It is evident that the younger generation of feminists in Morocco understands the importance of intersectional feminism. By incorporating others rather than excluding them – the queer community, lower classes, and other marginalized people in particular – the positive advances of the Moroccan women’s movement can be mimicked for the advancement of more than just cis-gendered heterosexual women.
Intersectional feminism, as applied by these youth organizations and collectives, seeks to fill the gaps left after these advancements and thus makes up for the concessions made by the women’s movement. The grassroots efforts of queer young feminists in Morocco find the audiences they do because these people exist, they hear each other, and they are learning how to organize themselves, even if they must do so on their own. As their numbers grow, it will become impossible for politicians and established political parties to ignore them, and the groundwork they are doing now will prepare society to better understand them.
 El Bouhsini Latifa, Le mouvement féministe au Maroc: Quelques repères historiques, Centre National de Documentation, http://www.abhatoo.net.ma/maalama-textuelle/developpement-economique-et-social/developpement-social/histoire/histoire-sociale/le-mouvement-feministe-au-maroc-quelques-reperes-historiques. (Translated from French to English by the author of this article.)

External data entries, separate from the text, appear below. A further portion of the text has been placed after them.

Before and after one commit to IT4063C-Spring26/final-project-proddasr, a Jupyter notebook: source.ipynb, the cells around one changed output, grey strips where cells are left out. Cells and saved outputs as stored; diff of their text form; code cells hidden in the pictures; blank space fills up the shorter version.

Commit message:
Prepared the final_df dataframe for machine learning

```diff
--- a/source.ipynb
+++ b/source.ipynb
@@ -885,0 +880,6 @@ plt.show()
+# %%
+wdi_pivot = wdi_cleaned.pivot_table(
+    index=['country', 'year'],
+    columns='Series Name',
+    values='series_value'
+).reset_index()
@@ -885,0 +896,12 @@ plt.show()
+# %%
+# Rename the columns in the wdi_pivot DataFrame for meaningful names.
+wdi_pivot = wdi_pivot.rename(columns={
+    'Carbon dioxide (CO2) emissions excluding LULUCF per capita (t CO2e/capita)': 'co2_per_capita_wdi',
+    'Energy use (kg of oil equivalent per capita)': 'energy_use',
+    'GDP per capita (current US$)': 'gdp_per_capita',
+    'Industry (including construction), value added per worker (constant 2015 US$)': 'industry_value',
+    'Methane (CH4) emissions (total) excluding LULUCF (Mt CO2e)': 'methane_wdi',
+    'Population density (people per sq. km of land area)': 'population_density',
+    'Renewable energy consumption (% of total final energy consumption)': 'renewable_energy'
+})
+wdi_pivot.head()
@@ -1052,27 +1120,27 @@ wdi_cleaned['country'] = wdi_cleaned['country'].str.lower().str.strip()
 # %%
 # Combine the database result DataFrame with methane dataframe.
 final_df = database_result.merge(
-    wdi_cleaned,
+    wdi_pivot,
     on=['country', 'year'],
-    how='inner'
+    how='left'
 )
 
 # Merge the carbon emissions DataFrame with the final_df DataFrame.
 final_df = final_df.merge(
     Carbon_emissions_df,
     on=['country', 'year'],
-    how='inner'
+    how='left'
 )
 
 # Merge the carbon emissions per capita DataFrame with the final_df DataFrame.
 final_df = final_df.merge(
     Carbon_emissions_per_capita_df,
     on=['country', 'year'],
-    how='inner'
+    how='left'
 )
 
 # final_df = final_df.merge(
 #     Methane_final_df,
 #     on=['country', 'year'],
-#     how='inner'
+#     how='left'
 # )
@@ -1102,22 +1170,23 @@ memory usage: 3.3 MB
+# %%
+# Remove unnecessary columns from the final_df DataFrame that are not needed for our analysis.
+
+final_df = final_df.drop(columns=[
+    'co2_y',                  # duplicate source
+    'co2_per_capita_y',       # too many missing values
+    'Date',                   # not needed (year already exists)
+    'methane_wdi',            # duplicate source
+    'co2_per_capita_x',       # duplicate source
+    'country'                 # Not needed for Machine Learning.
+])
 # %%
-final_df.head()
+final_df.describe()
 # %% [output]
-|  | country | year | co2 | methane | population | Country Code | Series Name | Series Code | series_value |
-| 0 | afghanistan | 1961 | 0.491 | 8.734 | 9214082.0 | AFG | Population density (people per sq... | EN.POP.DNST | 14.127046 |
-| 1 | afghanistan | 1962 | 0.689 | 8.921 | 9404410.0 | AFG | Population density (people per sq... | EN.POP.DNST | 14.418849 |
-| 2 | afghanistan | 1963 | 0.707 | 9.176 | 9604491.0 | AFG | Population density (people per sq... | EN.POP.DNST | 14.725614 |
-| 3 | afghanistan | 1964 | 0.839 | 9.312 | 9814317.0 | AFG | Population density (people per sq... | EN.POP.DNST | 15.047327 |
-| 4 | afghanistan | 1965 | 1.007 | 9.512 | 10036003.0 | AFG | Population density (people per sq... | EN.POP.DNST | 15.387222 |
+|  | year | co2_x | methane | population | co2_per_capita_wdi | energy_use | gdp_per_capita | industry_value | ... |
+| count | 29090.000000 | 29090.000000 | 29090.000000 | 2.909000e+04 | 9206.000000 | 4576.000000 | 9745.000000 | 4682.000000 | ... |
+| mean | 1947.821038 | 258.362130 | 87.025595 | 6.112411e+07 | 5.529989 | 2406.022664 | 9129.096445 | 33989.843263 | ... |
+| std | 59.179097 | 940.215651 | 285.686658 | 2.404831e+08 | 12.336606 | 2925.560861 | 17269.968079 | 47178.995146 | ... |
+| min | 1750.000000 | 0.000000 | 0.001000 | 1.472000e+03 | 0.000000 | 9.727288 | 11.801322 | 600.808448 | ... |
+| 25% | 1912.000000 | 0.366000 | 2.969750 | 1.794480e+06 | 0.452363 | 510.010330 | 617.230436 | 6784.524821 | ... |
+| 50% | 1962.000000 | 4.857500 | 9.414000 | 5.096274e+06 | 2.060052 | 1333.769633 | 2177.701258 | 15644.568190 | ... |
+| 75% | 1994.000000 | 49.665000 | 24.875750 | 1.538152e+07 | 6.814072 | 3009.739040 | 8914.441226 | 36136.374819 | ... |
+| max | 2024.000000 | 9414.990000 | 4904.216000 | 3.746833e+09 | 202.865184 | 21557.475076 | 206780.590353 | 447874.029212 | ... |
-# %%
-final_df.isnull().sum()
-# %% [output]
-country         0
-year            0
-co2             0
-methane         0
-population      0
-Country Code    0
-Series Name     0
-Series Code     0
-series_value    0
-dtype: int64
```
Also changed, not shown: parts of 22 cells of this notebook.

 Particularly women living in large cities.
 El Bouhsini, Latifa (2016) “Une lutte pour l’égalité racontée par les féministes marocaines”, Rives méditerranéennes 52, DOI: https://doi.org/10.4000/rives.5034. (Translated from French by the author of this article.)
 Naciri, Rabéa (1998): The women‘s movement and political discourse in Morocco, UNRISD Occasional Paper, No. 8, United Nations Research Institute for Social Development (UNRISD), Geneva.
 The Bloc or Koutla consisted of those that participated in the national independence movement, notably the Istiqlal Party, the Socialist Union of Popular Forces, the Party of Progress and Socialism, and the Organization of Democratic and Popular Action.
 Naciri, Rabéa, op. cit.
 bell hooks (2000) Feminism is for Everybody: Passionate Politics, South End Press Cambridge, pp. 4–5.
 Naciri, Rabéa, op. cit.
 Meaning Voices in Arabic.
 Moroccan Penal Code 489 criminalizes homosexuality, while Penal Code 490 criminalizes sexual relations outside of marriage as well as defining marriage as between a man and a women. Given that this law criminalizes all sexual relations outside of marriage, it affects trans and non-binary peoples as well as cis-gendered heterosexual couples. These laws in conjunction are often used to target queer persons and organizations.
 A podcast produced by Tanit in the Moroccan dialect focused on queer stories, sexuality and gender.
 Such as Trans Dynamic.